● **WHAT THE TASK ASKS**:
Retype the records below exactly as they appear.

● **Dataset excerpts**:
──────────

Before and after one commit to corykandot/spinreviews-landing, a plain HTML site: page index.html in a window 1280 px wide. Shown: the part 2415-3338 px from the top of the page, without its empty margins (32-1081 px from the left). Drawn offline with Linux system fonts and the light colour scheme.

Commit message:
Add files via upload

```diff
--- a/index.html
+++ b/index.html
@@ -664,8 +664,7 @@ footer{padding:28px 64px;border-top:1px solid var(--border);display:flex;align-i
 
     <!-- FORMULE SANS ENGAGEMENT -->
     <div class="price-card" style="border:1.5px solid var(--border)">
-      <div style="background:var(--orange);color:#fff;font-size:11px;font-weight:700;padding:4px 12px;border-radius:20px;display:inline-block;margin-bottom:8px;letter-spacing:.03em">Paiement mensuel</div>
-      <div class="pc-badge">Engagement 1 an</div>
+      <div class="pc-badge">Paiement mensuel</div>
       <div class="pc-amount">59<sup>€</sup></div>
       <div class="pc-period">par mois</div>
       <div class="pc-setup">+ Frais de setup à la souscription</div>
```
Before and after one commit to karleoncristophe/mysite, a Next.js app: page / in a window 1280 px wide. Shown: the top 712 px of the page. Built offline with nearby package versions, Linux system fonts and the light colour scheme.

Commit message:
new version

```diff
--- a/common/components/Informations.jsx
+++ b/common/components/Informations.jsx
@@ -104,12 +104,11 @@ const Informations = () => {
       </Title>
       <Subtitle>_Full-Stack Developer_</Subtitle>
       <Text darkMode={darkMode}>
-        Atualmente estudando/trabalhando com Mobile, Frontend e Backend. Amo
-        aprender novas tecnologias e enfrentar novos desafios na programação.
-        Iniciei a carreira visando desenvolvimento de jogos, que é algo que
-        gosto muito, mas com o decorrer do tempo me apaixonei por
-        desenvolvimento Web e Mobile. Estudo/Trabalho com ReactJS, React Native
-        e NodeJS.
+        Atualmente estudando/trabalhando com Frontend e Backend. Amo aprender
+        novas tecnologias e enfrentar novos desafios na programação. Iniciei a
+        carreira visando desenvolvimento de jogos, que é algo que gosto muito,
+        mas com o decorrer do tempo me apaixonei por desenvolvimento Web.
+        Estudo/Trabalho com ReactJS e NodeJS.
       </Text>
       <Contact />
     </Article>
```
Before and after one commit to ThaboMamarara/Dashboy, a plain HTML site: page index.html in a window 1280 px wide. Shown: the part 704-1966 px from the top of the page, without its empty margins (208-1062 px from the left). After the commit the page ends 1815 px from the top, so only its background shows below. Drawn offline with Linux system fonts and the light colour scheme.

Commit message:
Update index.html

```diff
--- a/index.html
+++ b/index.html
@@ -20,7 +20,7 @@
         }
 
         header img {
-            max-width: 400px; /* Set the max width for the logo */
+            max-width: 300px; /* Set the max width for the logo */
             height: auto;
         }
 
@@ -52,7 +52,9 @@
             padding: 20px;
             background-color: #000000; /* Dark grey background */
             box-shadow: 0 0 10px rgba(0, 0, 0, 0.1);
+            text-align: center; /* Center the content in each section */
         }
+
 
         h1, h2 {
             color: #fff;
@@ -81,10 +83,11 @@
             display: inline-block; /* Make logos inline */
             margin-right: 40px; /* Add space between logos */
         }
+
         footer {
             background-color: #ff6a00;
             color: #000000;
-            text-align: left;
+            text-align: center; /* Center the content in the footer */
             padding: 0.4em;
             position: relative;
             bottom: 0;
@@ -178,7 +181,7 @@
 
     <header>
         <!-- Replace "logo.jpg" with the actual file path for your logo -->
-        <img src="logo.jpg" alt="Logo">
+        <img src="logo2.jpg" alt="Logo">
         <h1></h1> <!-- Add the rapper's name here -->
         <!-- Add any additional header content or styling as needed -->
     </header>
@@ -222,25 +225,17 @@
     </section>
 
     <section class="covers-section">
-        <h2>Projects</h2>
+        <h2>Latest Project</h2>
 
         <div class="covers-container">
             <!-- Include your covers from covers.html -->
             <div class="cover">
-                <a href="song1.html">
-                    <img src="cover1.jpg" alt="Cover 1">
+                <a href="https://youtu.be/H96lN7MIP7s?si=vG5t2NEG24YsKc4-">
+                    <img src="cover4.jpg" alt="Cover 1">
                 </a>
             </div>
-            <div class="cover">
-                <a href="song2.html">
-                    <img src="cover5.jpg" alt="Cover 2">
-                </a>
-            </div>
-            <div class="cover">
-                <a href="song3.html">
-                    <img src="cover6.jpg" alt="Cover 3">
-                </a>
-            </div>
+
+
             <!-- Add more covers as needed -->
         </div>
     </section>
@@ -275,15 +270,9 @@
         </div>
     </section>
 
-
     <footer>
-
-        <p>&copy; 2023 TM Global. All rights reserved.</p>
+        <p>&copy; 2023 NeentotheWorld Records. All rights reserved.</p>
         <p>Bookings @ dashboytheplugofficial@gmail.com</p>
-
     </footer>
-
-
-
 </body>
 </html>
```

──────────

● **EXPECTED ANSWER**:
Before and after one commit to corykandot/spinreviews-landing, a plain HTML site: page index.html in a window 1280 px wide. Shown: the part 2415-3338 px from the top of the page, without its empty margins (32-1081 px from the left). Drawn offline with Linux system fonts and the light colour scheme.

Commit message:
Add files via upload

```diff
--- a/index.html
+++ b/index.html
@@ -664,8 +664,7 @@ footer{padding:28px 64px;border-top:1px solid var(--border);display:flex;align-i
 
     <!-- FORMULE SANS ENGAGEMENT -->
     <div class="price-card" style="border:1.5px solid var(--border)">
-      <div style="background:var(--orange);color:#fff;font-size:11px;font-weight:700;padding:4px 12px;border-radius:20px;display:inline-block;margin-bottom:8px;letter-spacing:.03em">Paiement mensuel</div>
-      <div class="pc-badge">Engagement 1 an</div>
+      <div class="pc-badge">Paiement mensuel</div>
       <div class="pc-amount">59<sup>€</sup></div>
       <div class="pc-period">par mois</div>
       <div class="pc-setup">+ Frais de setup à la souscription</div>
```
Before and after one commit to karleoncristophe/mysite, a Next.js app: page / in a window 1280 px wide. Shown: the top 712 px of the page. Built offline with nearby package versions, Linux system fonts and the light colour scheme.

Commit message:
new version

```diff
--- a/common/components/Informations.jsx
+++ b/common/components/Informations.jsx
@@ -104,12 +104,11 @@ const Informations = () => {
       </Title>
       <Subtitle>_Full-Stack Developer_</Subtitle>
       <Text darkMode={darkMode}>
-        Atualmente estudando/trabalhando com Mobile, Frontend e Backend. Amo
-        aprender novas tecnologias e enfrentar novos desafios na programação.
-        Iniciei a carreira visando desenvolvimento de jogos, que é algo que
-        gosto muito, mas com o decorrer do tempo me apaixonei por
-        desenvolvimento Web e Mobile. Estudo/Trabalho com ReactJS, React Native
-        e NodeJS.
+        Atualmente estudando/trabalhando com Frontend e Backend. Amo aprender
+        novas tecnologias e enfrentar novos desafios na programação. Iniciei a
+        carreira visando desenvolvimento de jogos, que é algo que gosto muito,
+        mas com o decorrer do tempo me apaixonei por desenvolvimento Web.
+        Estudo/Trabalho com ReactJS e NodeJS.
       </Text>
       <Contact />
     </Article>
```
Before and after one commit to ThaboMamarara/Dashboy, a plain HTML site: page index.html in a window 1280 px wide. Shown: the part 704-1966 px from the top of the page, without its empty margins (208-1062 px from the left). After the commit the page ends 1815 px from the top, so only its background shows below. Drawn offline with Linux system fonts and the light colour scheme.

Commit message:
Update index.html

```diff
--- a/index.html
+++ b/index.html
@@ -20,7 +20,7 @@
         }
 
         header img {
-            max-width: 400px; /* Set the max width for the logo */
+            max-width: 300px; /* Set the max width for the logo */
             height: auto;
         }
 
@@ -52,7 +52,9 @@
             padding: 20px;
             background-color: #000000; /* Dark grey background */
             box-shadow: 0 0 10px rgba(0, 0, 0, 0.1);
+            text-align: center; /* Center the content in each section */
         }
+
 
         h1, h2 {
             color: #fff;
@@ -81,10 +83,11 @@
             display: inline-block; /* Make logos inline */
             margin-right: 40px; /* Add space between logos */
         }
+
         footer {
             background-color: #ff6a00;
             color: #000000;
-            text-align: left;
+            text-align: center; /* Center the content in the footer */
             padding: 0.4em;
             position: relative;
             bottom: 0;
@@ -178,7 +181,7 @@
 
     <header>
         <!-- Replace "logo.jpg" with the actual file path for your logo -->
-        <img src="logo.jpg" alt="Logo">
+        <img src="logo2.jpg" alt="Logo">
         <h1></h1> <!-- Add the rapper's name here -->
         <!-- Add any additional header content or styling as needed -->
     </header>
@@ -222,25 +225,17 @@
     </section>
 
     <section class="covers-section">
-        <h2>Projects</h2>
+        <h2>Latest Project</h2>
 
         <div class="covers-container">
             <!-- Include your covers from covers.html -->
             <div class="cover">
-                <a href="song1.html">
-                    <img src="cover1.jpg" alt="Cover 1">
+                <a href="https://youtu.be/H96lN7MIP7s?si=vG5t2NEG24YsKc4-">
+                    <img src="cover4.jpg" alt="Cover 1">
                 </a>
             </div>
-            <div class="cover">
-                <a href="song2.html">
-                    <img src="cover5.jpg" alt="Cover 2">
-                </a>
-            </div>
-            <div class="cover">
-                <a href="song3.html">
-                    <img src="cover6.jpg" alt="Cover 3">
-                </a>
-            </div>
+
+
             <!-- Add more covers as needed -->
         </div>
     </section>
@@ -275,15 +270,9 @@
         </div>
     </section>
 
-
     <footer>
-
-        <p>&copy; 2023 TM Global. All rights reserved.</p>
+        <p>&copy; 2023 NeentotheWorld Records. All rights reserved.</p>
         <p>Bookings @ dashboytheplugofficial@gmail.com</p>
-
     </footer>
-
-
-
 </body>
 </html>
```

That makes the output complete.